“When I used to kid that I only became gay to torment my mother, I wasn’t entirely joking,” he said.
“Of course, I was never wholly at home in the gay lifestyle — Who is? Who could be? — and only leaned heavily into it in public because it drove liberals crazy to see a handsome, charismatic, intelligent gay man riotously celebrating conservative principles,” Yiannopoulos continued.
“That’s not to say I didn’t throw myself enthusiastically into degeneracy of all kinds in my private life. I suppose I felt that’s all I deserved. I’d love to say it was all an act, and I’ve been straight this whole time, but even I don’t have that kind of commitment to performance art. Talk about method acting.”
Asked about how he decided to become “sodomy free,” Yiannopoulos said: “Four years ago, I gave an interview to America magazine which they declined to print. It’s taken me a long time to live up to the claims I made in that interview, but I am finally doing it.“Anyone who’s read me closely over the past decade must surely have seen this coming. I wasn’t shy about dropping hints. In my New York Times-bestselling book ‘Dangerous,’ I heavily hinted I might be ‘coming out’ as straight in the future,” he said.
Those leaving sodomy behind
Despite being enslaved and brutalized by a pagan people, St. Patrick freed Irish souls from the bondage of idolatry using only a clover and the gospel. His saintly example is a testament to the Holy Spirit’s reparative power, a power that can conquer entire nations.
Somehow, many Church leaders have writ-large abandoned the idea that the Holy Spirit can repair disordered sexuality. These so-called shepherds, instead, are either calling it an unconquerable cross to bear, or a gift God gave you, as Fr. James Martin falsely claims. The response is curious, especially given the Catholic Church’s definitive stance on same-sex attraction and reparative therapy, along with the sacraments and pastoral care.

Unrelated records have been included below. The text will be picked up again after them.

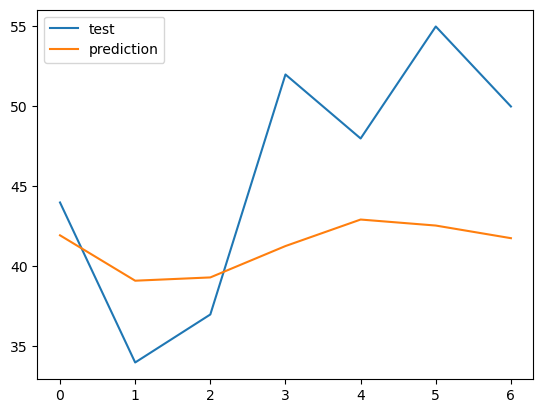
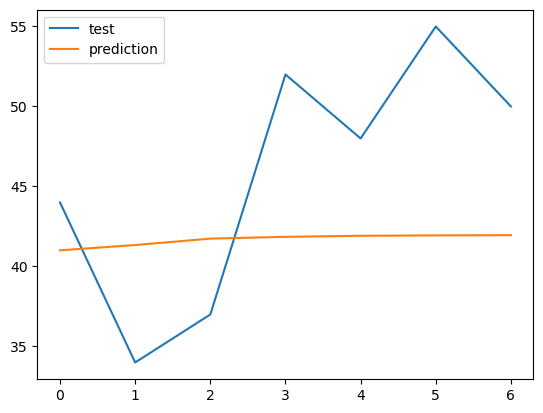
push book

diff --git a/docs/arima.html b/docs/arima.html
@@ -236,7 +236,7 @@ y_t = c + \sum^{p}_{1}\phi y_{t-i} + \epsilon_t
 <span id="cb20-14"><a href="arima.html#cb20-14" tabindex="-1"></a>AR_model <span class="op">=</span> AutoReg(train, lags<span class="op">=</span><span class="dv">2</span>)</span>
 <span id="cb20-15"><a href="arima.html#cb20-15" tabindex="-1"></a>AR_results <span class="op">=</span> AR_model.fit()</span>
 <span id="cb20-16"><a href="arima.html#cb20-16" tabindex="-1"></a><span class="co"># Dự đoán kết quả mô hình</span></span>
-<span id="cb20-17"><a href="arima.html#cb20-17" tabindex="-1"></a>Y_hat <span class="op">=</span> AR_results.predict(start<span class="op">=</span><span class="bu">len</span>(train), end<span class="op">=</span><span class="bu">len</span>(train)<span class="op">+</span><span class="bu">len</span>(test)<span class="op">-</span><span class="dv">1</span>, dynamic<span class="op">=</span><span class="va">False</span>)</span>
+<span id="cb20-17"><a href="arima.html#cb20-17" tabindex="-1"></a>Y_hat <span class="op">=</span> AR_results.forecast(<span class="dv">7</span>)</span>
 <span id="cb20-18"><a href="arima.html#cb20-18" tabindex="-1"></a><span class="cf">for</span> y_hat, y_true <span class="kw">in</span> <span class="bu">zip</span>(Y_hat, test):</span>
 <span id="cb20-19"><a href="arima.html#cb20-19" tabindex="-1"></a>    <span class="bu">print</span>(<span class="ss">f&#39;Predicted=</span><span class="sc">{</span>y_hat<span class="sc">}</span><span class="ss"> </span><span class="ch">\t</span><span class="ss">Expected=</span><span class="sc">{</span>y_true<span class="sc">}</span><span class="ss">&#39;</span>)</span></code></pre></div>
 <div class="sourceCode" id="cb21"><pre class="sourceCode python"><code class="sourceCode python"><span id="cb21-1"><a href="arima.html#cb21-1" tabindex="-1"></a>Predicted<span class="op">=</span><span class="fl">41.009982996211406</span>    Expected<span class="op">=</span><span class="dv">44</span></span>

In 1986, the Congregation for the Doctrine of the Faith (CDF) said:
„An authentic pastoral program will assist homosexual persons at all levels of the spiritual life: through the sacraments, and in particular through the frequent and sincere use of the sacrament of reconciliation, through prayer, witness, counsel and individual care. In such a way, the entire Christian community can come to recognize its own call to assist its brothers and sisters, without deluding them or isolating them.“
Ex-gays are real; they exist. It seems like the Church totally abandoned seeking rehabilitation for these troubled, and often conversion therapy“ doesn’t make the CDF’s conclusion incorrect.
Recent polls show 1 in 6 Generation Z adults, nicknamed Zoomers, identifies as LGBT. It shouldn’t come as a shock when the only two answers are either „tough it out“ or „you’re beautiful just the way you are.“
What can be said is it’s not biological. There is no such thing as a gay gene. There is no hormone that forces you to engage in sodomy or non-marital relations. Does Catholic leadership truly believe the Left is correct about this being uncontrollable?
This is the same Left that simultaneously says gender, much less sexual orientation, is on a spectrum. Well, apparently it’s only on a spectrum when it replaces monogamy with sodomy — not when it means leaving homosexuality for a heterosexual marital union of man and woman.
The Church should start respecting its own teachings on pastoral care for homosexuals. There is no need to capitulate to the libelous labels given to therapy for those desiring to be ex-gay, like conservative commenter Milo Yiannopoulos now is.
Great victories like his should be celebrated by the faithful with open arms. Ex-gays deserve to be encouraged to speak up and be supported. The lie the Devil tells about the same-sex attracted is wrong.
God desires everyone, including the same-sex attracted, to change, fight and destroy whatever leads them to sin. It is an act of heroism to defeat sin, and it’s the duty of the faithful to highlight these heaven-sent defeats of diabolical urges.
To learn more, watch today’s episode of The Download — Ex-Gay.